**Required action**:
Report the count of lines below in which the string "span" occurs; include nothing else.

**Provided entries**:
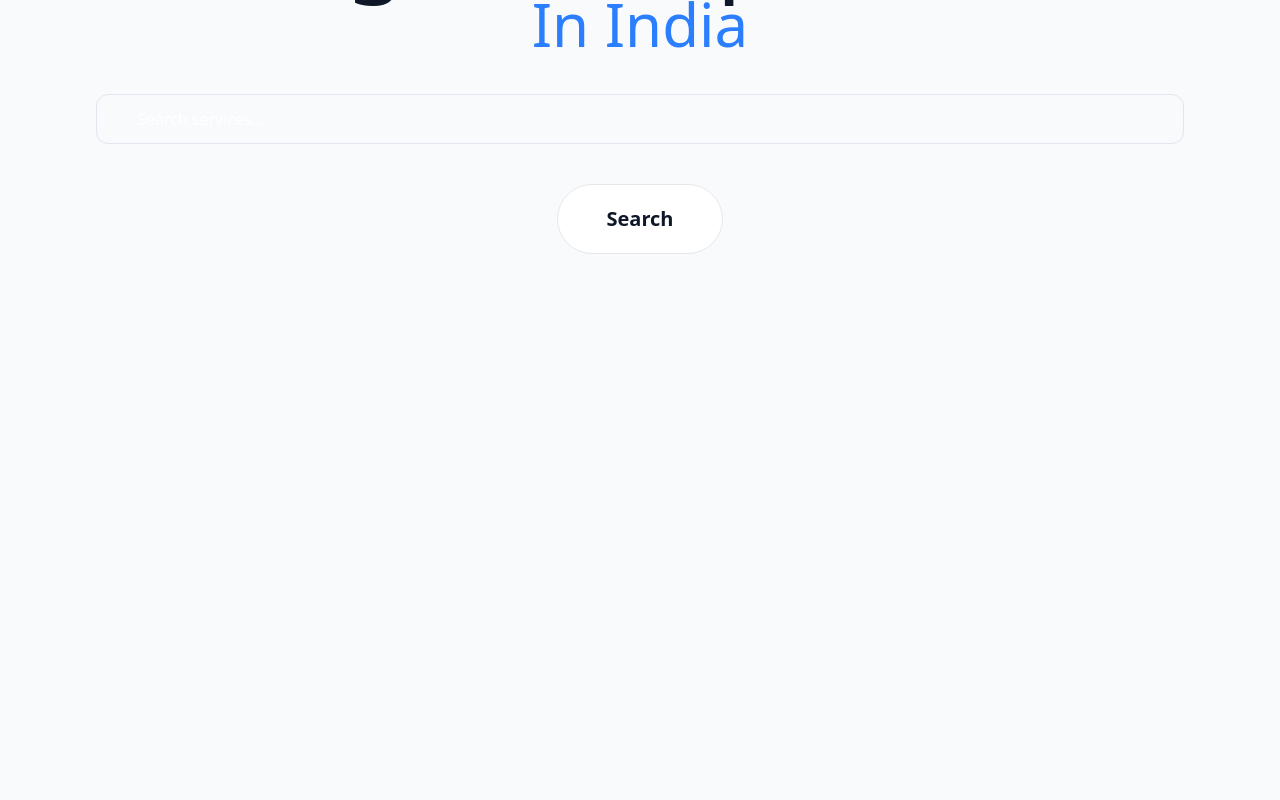
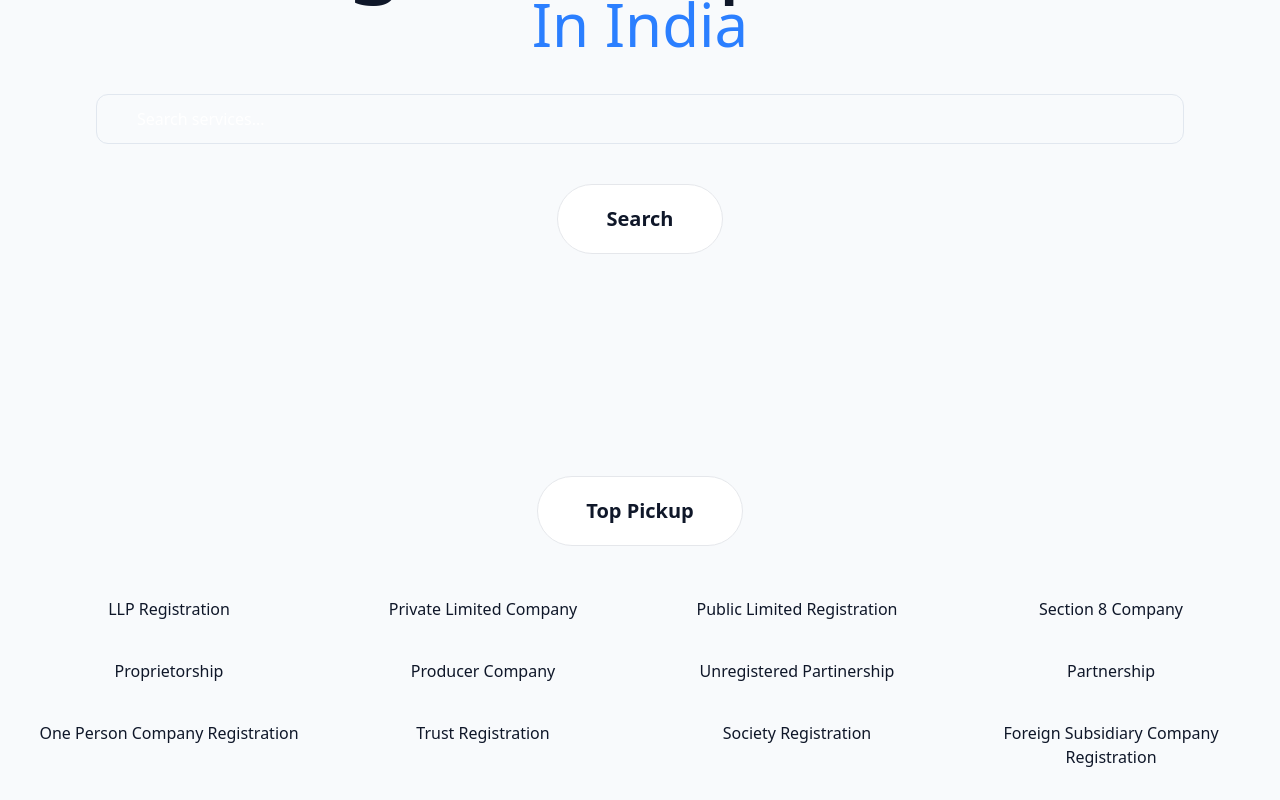
Before and after one commit to Sharma-Sumit-05/React-Projects, a React (Vite) app in the folder React-project-02/: page / in a window 1280 px wide. Shown: the part 344-1144 px from the top of the page. Before the commit the page ends 800 px from the top, so only its background shows below. Built offline with nearby package versions, Linux system fonts and the light colour scheme.

Commit message:
adding second front page

```diff
--- /dev/null
+++ b/React-project-02/src/Components/Front02.jsx
@@ -0,0 +1,67 @@
+export const Front02 = () => {
+  return <section className="relative min-h-50 flex flex-col ">
+    <div>
+      <button className="px-12 py-5 m-5 rounded-full text-xl font-semibold border border-gray-200 bg-white backdrop-blur-sm
+
+  hover:border-[#53A2BE] hover:bg-[#53A2BE]/10
+  hover:ring-2 hover:ring-[#53A2BE]/50
+  hover:shadow-[0_0_20px_rgba(83,162,190,0.4)]
+
+
+  dark:border-gray-700 dark:bg-gray-900/80
+  dark:hover:border-[#ABDAFC] dark:hover:bg-[#ABDAFC]/10
+  dark:hover:ring-2 dark:hover:ring-[#ABDAFC]/50
+  dark:hover:shadow-[0_0_20px_rgba(171,218,252,0.5)]
+
+  hover:scale-[1.02] transition-all duration-400 ease-out">Top Pickup</button>
+
+      <div className="items-center justify-centergrid grid-cols-1 md:grid-cols-2 lg:grid-cols-3 m-5">
+        <ul className="grid grid-cols-1 md:grid-cols-2 lg:grid-cols-4 gap-4
+  [&>li]:border-3 [&>li]:border-transparent
+  [&>li]:hover:border-[#53A2BE]
+  [&>li]:hover:rounded-full
+  [&>li]:p-2
+  [&>li]:transition-all [&>li]:duration-300
+  [&>li]:hover:shadow-2xl">
+
+          <li>
+            <a href="#llp-registration" >LLP Registration</a>
+          </li>
+          <li>
+            <a href="#private-limited-company">Private Limited Company</a>
+          </li>
+          <li>
+            <a href="#public-limited-company">Public Limited Registration</a>
+          </li>
+          <li>
+            <a href="#section-8-company">Section 8 Company</a>
+          </li>
+          <li>
+            <a href="#proprietorship">Proprietorship</a>
+          </li>
+          <li>
+            <a href="#prducer-company">Producer Company</a>
+          </li>
+          <li>
+            <a href="#unregistered-partnership">Unregistered Partinership</a>
+          </li>
+          <li>
+            <a href="#partnership">Partnership</a>
+          </li>
+          <li>
+            <a href="#one-person-company-registeration">One Person Company Registration</a>
+          </li>
+          <li>
+            <a href="#trust-registration">Trust Registration</a>
+          </li>
+          <li>
+            <a href="#society-registration">Society Registration</a>
+          </li>
+          <li>
+            <a href="#foreign-subsidiary-company-registration">Foreign Subsidiary Company Registration</a>
+          </li>
+        </ul>
+      </div>
+    </div>
+  </section>
+}
--- a/React-project-02/src/Components/FrontPage.jsx
+++ b/React-project-02/src/Components/FrontPage.jsx
@@ -1,8 +1,8 @@
 export const FrontPage = () => {
   return (
   <section className=" relative min-h-screen flex flex-col px-4 pb-10 text-center justify-center ">
-    <div className="container max-w-6xl mx-auto">
-     <div className="">
+    <div className="container max-w-6xl mx-auto text-center justify-center">
+     <div className=" flex flex-col text-center justify-center">
       <span className="text-4xl">
         Let's connect to save your <span className="text-blue-500">Time & Money</span> on
       </span>
--- a/React-project-02/src/pages/Home.jsx
+++ b/React-project-02/src/pages/Home.jsx
@@ -1,3 +1,4 @@
+import { Front02 } from "../Components/Front02"
 import { FrontPage } from "../Components/FrontPage"
 import { Navbar } from "../Components/Navbar"
 import { ThemeToggle } from "../Components/ThemeToggle"
@@ -13,6 +14,7 @@ export const Home = () => {
      {/* Front Page */}
      <main>
 <FrontPage />
+<Front02 />
      </main>
   </div>
 }
```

**Solution for this task**:
3